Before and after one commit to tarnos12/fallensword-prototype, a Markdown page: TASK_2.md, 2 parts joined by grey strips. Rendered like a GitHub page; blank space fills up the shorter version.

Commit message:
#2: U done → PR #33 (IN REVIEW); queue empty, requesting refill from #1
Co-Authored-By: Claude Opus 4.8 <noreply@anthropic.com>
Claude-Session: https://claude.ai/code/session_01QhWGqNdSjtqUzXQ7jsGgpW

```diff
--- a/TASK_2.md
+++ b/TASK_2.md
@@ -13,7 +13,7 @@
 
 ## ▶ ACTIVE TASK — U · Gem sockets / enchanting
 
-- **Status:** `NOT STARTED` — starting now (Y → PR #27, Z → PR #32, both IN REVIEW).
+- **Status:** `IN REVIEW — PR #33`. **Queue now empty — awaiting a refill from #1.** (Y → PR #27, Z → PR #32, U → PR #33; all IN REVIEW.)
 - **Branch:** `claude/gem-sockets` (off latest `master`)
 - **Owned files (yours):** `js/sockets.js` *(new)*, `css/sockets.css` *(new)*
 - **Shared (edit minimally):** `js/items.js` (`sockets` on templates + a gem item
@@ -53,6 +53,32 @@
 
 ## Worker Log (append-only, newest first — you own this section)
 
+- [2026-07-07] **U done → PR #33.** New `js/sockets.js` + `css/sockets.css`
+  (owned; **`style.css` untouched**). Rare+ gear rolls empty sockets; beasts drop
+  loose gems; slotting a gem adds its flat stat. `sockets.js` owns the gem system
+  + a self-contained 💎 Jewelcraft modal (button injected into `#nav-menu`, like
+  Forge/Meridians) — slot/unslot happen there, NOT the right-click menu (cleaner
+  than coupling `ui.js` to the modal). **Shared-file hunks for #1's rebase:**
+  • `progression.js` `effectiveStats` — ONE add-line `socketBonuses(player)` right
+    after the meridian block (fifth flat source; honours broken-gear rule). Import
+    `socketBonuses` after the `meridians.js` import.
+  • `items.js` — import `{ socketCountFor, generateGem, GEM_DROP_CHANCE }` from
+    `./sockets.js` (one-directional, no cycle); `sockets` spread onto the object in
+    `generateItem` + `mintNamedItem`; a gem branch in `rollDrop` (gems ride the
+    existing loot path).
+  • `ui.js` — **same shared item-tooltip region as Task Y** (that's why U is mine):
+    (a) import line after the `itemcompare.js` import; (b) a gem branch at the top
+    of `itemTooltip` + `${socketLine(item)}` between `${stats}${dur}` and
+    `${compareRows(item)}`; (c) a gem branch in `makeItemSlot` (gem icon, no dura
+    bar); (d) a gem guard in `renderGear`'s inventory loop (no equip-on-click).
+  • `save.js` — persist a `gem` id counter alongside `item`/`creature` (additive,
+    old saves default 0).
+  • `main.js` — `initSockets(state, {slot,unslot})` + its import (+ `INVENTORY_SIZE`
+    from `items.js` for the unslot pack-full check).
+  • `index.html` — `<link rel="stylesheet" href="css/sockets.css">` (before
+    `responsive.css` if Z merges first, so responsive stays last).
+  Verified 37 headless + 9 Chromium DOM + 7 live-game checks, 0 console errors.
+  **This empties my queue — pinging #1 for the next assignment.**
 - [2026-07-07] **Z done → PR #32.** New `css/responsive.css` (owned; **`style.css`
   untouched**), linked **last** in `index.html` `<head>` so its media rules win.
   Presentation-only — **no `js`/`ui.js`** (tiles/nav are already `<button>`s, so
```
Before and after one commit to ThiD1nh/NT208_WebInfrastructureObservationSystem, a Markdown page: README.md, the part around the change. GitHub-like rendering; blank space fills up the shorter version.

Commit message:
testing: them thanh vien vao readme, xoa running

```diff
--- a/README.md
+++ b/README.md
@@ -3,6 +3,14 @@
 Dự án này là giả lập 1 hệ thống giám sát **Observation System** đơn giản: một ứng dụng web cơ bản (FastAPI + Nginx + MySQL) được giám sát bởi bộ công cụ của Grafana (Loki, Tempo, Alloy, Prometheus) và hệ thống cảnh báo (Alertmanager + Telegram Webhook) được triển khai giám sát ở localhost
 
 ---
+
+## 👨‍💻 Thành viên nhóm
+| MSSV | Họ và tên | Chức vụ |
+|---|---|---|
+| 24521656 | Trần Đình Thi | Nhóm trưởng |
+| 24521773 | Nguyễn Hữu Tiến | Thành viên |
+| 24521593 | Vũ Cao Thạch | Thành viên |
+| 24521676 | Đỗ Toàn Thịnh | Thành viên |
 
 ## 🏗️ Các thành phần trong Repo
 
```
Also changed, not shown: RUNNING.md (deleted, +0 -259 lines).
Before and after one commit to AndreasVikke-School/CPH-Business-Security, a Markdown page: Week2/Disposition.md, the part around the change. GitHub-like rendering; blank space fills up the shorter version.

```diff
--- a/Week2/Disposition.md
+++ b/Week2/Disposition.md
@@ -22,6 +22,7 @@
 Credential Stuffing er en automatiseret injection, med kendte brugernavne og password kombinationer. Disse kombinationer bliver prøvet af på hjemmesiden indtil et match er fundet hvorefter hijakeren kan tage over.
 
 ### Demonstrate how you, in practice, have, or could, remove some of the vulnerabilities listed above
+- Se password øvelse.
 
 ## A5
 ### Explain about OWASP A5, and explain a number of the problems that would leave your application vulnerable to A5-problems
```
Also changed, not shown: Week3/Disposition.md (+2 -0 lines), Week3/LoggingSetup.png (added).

**WORK TASK:**
The whole listing must be reproduced exactly. Do not skip a line.

**ANSWER BELOW:**
Before and after one commit to tarnos12/fallensword-prototype, a Markdown page: TASK_2.md, 2 parts joined by grey strips. Rendered like a GitHub page; blank space fills up the shorter version.

Commit message:
#2: U done → PR #33 (IN REVIEW); queue empty, requesting refill from #1
Co-Authored-By: Claude Opus 4.8 <noreply@anthropic.com>
Claude-Session: https://claude.ai/code/session_01QhWGqNdSjtqUzXQ7jsGgpW

```diff
--- a/TASK_2.md
+++ b/TASK_2.md
@@ -13,7 +13,7 @@
 
 ## ▶ ACTIVE TASK — U · Gem sockets / enchanting
 
-- **Status:** `NOT STARTED` — starting now (Y → PR #27, Z → PR #32, both IN REVIEW).
+- **Status:** `IN REVIEW — PR #33`. **Queue now empty — awaiting a refill from #1.** (Y → PR #27, Z → PR #32, U → PR #33; all IN REVIEW.)
 - **Branch:** `claude/gem-sockets` (off latest `master`)
 - **Owned files (yours):** `js/sockets.js` *(new)*, `css/sockets.css` *(new)*
 - **Shared (edit minimally):** `js/items.js` (`sockets` on templates + a gem item
@@ -53,6 +53,32 @@
 
 ## Worker Log (append-only, newest first — you own this section)
 
+- [2026-07-07] **U done → PR #33.** New `js/sockets.js` + `css/sockets.css`
+  (owned; **`style.css` untouched**). Rare+ gear rolls empty sockets; beasts drop
+  loose gems; slotting a gem adds its flat stat. `sockets.js` owns the gem system
+  + a self-contained 💎 Jewelcraft modal (button injected into `#nav-menu`, like
+  Forge/Meridians) — slot/unslot happen there, NOT the right-click menu (cleaner
+  than coupling `ui.js` to the modal). **Shared-file hunks for #1's rebase:**
+  • `progression.js` `effectiveStats` — ONE add-line `socketBonuses(player)` right
+    after the meridian block (fifth flat source; honours broken-gear rule). Import
+    `socketBonuses` after the `meridians.js` import.
+  • `items.js` — import `{ socketCountFor, generateGem, GEM_DROP_CHANCE }` from
+    `./sockets.js` (one-directional, no cycle); `sockets` spread onto the object in
+    `generateItem` + `mintNamedItem`; a gem branch in `rollDrop` (gems ride the
+    existing loot path).
+  • `ui.js` — **same shared item-tooltip region as Task Y** (that's why U is mine):
+    (a) import line after the `itemcompare.js` import; (b) a gem branch at the top
+    of `itemTooltip` + `${socketLine(item)}` between `${stats}${dur}` and
+    `${compareRows(item)}`; (c) a gem branch in `makeItemSlot` (gem icon, no dura
+    bar); (d) a gem guard in `renderGear`'s inventory loop (no equip-on-click).
+  • `save.js` — persist a `gem` id counter alongside `item`/`creature` (additive,
+    old saves default 0).
+  • `main.js` — `initSockets(state, {slot,unslot})` + its import (+ `INVENTORY_SIZE`
+    from `items.js` for the unslot pack-full check).
+  • `index.html` — `<link rel="stylesheet" href="css/sockets.css">` (before
+    `responsive.css` if Z merges first, so responsive stays last).
+  Verified 37 headless + 9 Chromium DOM + 7 live-game checks, 0 console errors.
+  **This empties my queue — pinging #1 for the next assignment.**
 - [2026-07-07] **Z done → PR #32.** New `css/responsive.css` (owned; **`style.css`
   untouched**), linked **last** in `index.html` `<head>` so its media rules win.
   Presentation-only — **no `js`/`ui.js`** (tiles/nav are already `<button>`s, so
```
Before and after one commit to ThiD1nh/NT208_WebInfrastructureObservationSystem, a Markdown page: README.md, the part around the change. GitHub-like rendering; blank space fills up the shorter version.

Commit message:
testing: them thanh vien vao readme, xoa running

```diff
--- a/README.md
+++ b/README.md
@@ -3,6 +3,14 @@
 Dự án này là giả lập 1 hệ thống giám sát **Observation System** đơn giản: một ứng dụng web cơ bản (FastAPI + Nginx + MySQL) được giám sát bởi bộ công cụ của Grafana (Loki, Tempo, Alloy, Prometheus) và hệ thống cảnh báo (Alertmanager + Telegram Webhook) được triển khai giám sát ở localhost
 
 ---
+
+## 👨‍💻 Thành viên nhóm
+| MSSV | Họ và tên | Chức vụ |
+|---|---|---|
+| 24521656 | Trần Đình Thi | Nhóm trưởng |
+| 24521773 | Nguyễn Hữu Tiến | Thành viên |
+| 24521593 | Vũ Cao Thạch | Thành viên |
+| 24521676 | Đỗ Toàn Thịnh | Thành viên |
 
 ## 🏗️ Các thành phần trong Repo
 
```
Also changed, not shown: RUNNING.md (deleted, +0 -259 lines).
Before and after one commit to AndreasVikke-School/CPH-Business-Security, a Markdown page: Week2/Disposition.md, the part around the change. GitHub-like rendering; blank space fills up the shorter version.

```diff
--- a/Week2/Disposition.md
+++ b/Week2/Disposition.md
@@ -22,6 +22,7 @@
 Credential Stuffing er en automatiseret injection, med kendte brugernavne og password kombinationer. Disse kombinationer bliver prøvet af på hjemmesiden indtil et match er fundet hvorefter hijakeren kan tage over.
 
 ### Demonstrate how you, in practice, have, or could, remove some of the vulnerabilities listed above
+- Se password øvelse.
 
 ## A5
 ### Explain about OWASP A5, and explain a number of the problems that would leave your application vulnerable to A5-problems
```
Also changed, not shown: Week3/Disposition.md (+2 -0 lines), Week3/LoggingSetup.png (added).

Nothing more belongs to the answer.